A convicted far-right leader in Sweden has received permission to burn a copy of the Koran outside the Turkish embassy in Stockholm – as the country battles to convince President Erdogan to let it join NATO.
Rasmus Paludan, 41, has a permit to burn the book in front of the building on Saturday 21 January, to coincide with two related demonstrations planned in protest of Turkey.
Danish-Swedish Paludan said he wants to ‘mark some freedom of speech’ after the hanging of an effigy of Turkish President Tayyip Erdogan near the Stockholm city hall provoked a strong response in Turkey. Sweden also condemned the stunt.
The decision to allow the burning of the Koran comes amid strained relations between Sweden and Turkey, following the latter’s decision to push back on Swedish ascension to NATO.
Sweden and Finland have sought NATO membership since the Russian invasion of Ukraine, but their bids must be approved by all 30 NATO member states.
The two Nordic countries still rely on votes from Turkey and Hungary, which Hungarian Prime Minister Viktor Orbán has promised to deliver in 2023.

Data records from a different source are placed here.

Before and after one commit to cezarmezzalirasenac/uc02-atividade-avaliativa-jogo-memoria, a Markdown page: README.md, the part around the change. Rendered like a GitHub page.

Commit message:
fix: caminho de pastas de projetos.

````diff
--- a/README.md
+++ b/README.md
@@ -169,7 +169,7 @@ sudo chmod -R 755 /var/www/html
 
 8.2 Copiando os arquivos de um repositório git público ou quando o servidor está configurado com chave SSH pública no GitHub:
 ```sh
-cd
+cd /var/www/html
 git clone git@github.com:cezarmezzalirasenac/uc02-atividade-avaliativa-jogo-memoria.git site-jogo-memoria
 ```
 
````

But Turkish officials said the effigy hanging by pro-Kurdish activists last week was contrary to an agreement made previously under which Sweden and Finland would crack down on Kurdish militants as both seek Turkish approval for NATO membership.

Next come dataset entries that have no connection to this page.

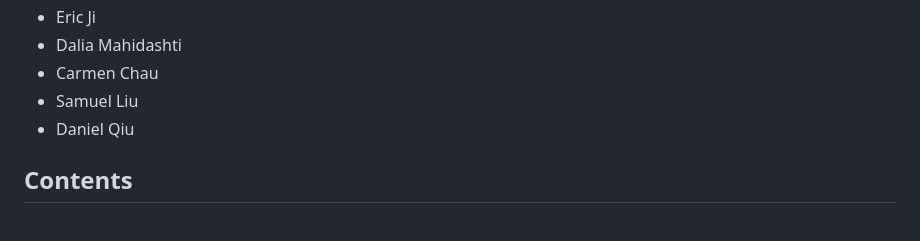
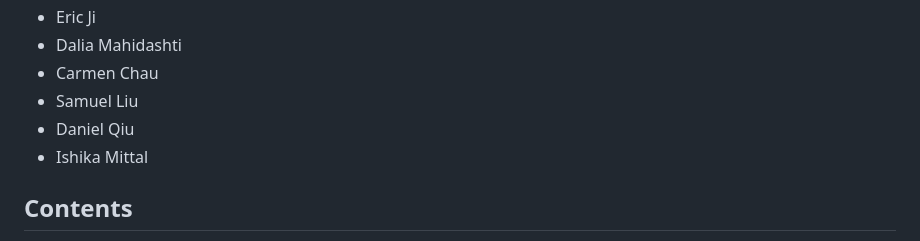
Before and after one commit to ieeeuoft/hackathon-template, a Markdown page: README.md, the part around the change. Drawn GitHub-style.

Commit message:
Add Ishika to README file

```diff
--- a/README.md
+++ b/README.md
@@ -18,7 +18,7 @@ A website template for hackathons run by [IEEE University of Toronto Student Bra
 - Carmen Chau
 - Samuel Liu
 - Daniel Qiu
-
+- Ishika Mittal
 ## Contents
 - [Requirements](#requirements)
 - [Getting Started](#getting-started)
```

Sweden is home to a large number of Kurds, many of whom fled Turkish persecution in the late 1980s and subsequent crises in the Middle East.

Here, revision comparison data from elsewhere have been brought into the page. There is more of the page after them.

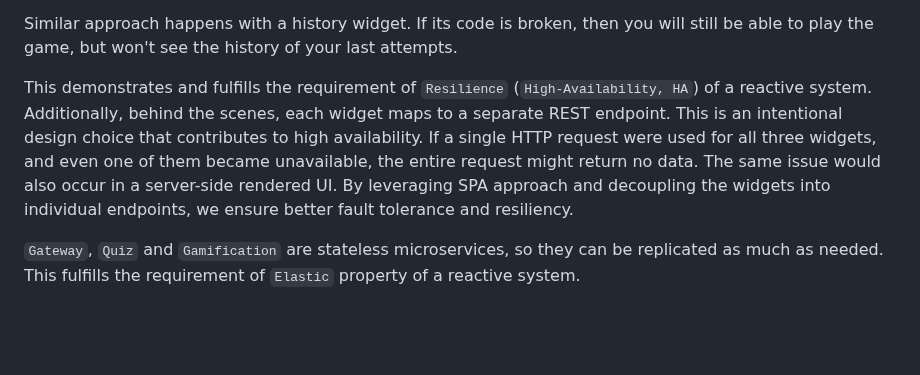
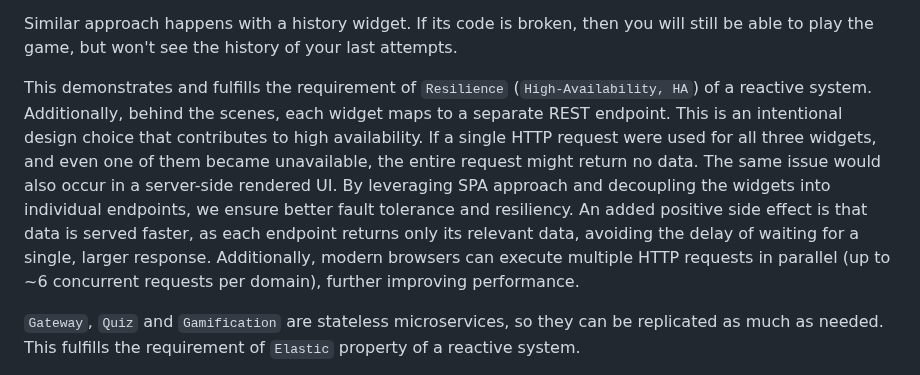
Before and after one commit to oleg-astakhov/microservices-demo, a Markdown page: README.md, the part around the change. Rendered like a GitHub page; blank space fills up the shorter version.

```diff
--- a/README.md
+++ b/README.md
@@ -69,7 +69,7 @@ The important thing to highlight here is that the first 2 widgets are provided b
 
 Similar approach happens with a history widget. If its code is broken, then you will still be able to play the game, but won't see the history of your last attempts.
 
-This demonstrates and fulfills the requirement of `Resilience` (`High-Availability, HA`) of a reactive system. Additionally, behind the scenes, each widget maps to a separate REST endpoint. This is an intentional design choice that contributes to high availability. If a single HTTP request were used for all three widgets, and even one of them became unavailable, the entire request might return no data. The same issue would also occur in a server-side rendered UI. By leveraging SPA approach and decoupling the widgets into individual endpoints, we ensure better fault tolerance and resiliency.
+This demonstrates and fulfills the requirement of `Resilience` (`High-Availability, HA`) of a reactive system. Additionally, behind the scenes, each widget maps to a separate REST endpoint. This is an intentional design choice that contributes to high availability. If a single HTTP request were used for all three widgets, and even one of them became unavailable, the entire request might return no data. The same issue would also occur in a server-side rendered UI. By leveraging SPA approach and decoupling the widgets into individual endpoints, we ensure better fault tolerance and resiliency. An added positive side effect is that data is served faster, as each endpoint returns only its relevant data, avoiding the delay of waiting for a single, larger response. Additionally, modern browsers can execute multiple HTTP requests in parallel (up to ~6 concurrent requests per domain), further improving performance.
 
 `Gateway`, `Quiz` and `Gamification` are stateless microservices, so they can be replicated as much as needed. This fulfills the requirement of `Elastic` property of a reactive system.
 
```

Turkish foreign minister Melvut Cavusoglu said that Swedish inaction over the effigy was ‘absurd’ and that Sweden should not try to fool Turkey by calling the act ‘freedom of speech’.
In recent days, the country has increased the pressure on Sweden, demanding 130 so-called ‘terrorists’ be extradited to Turkey before the Turkish parliament will approve NATO bids.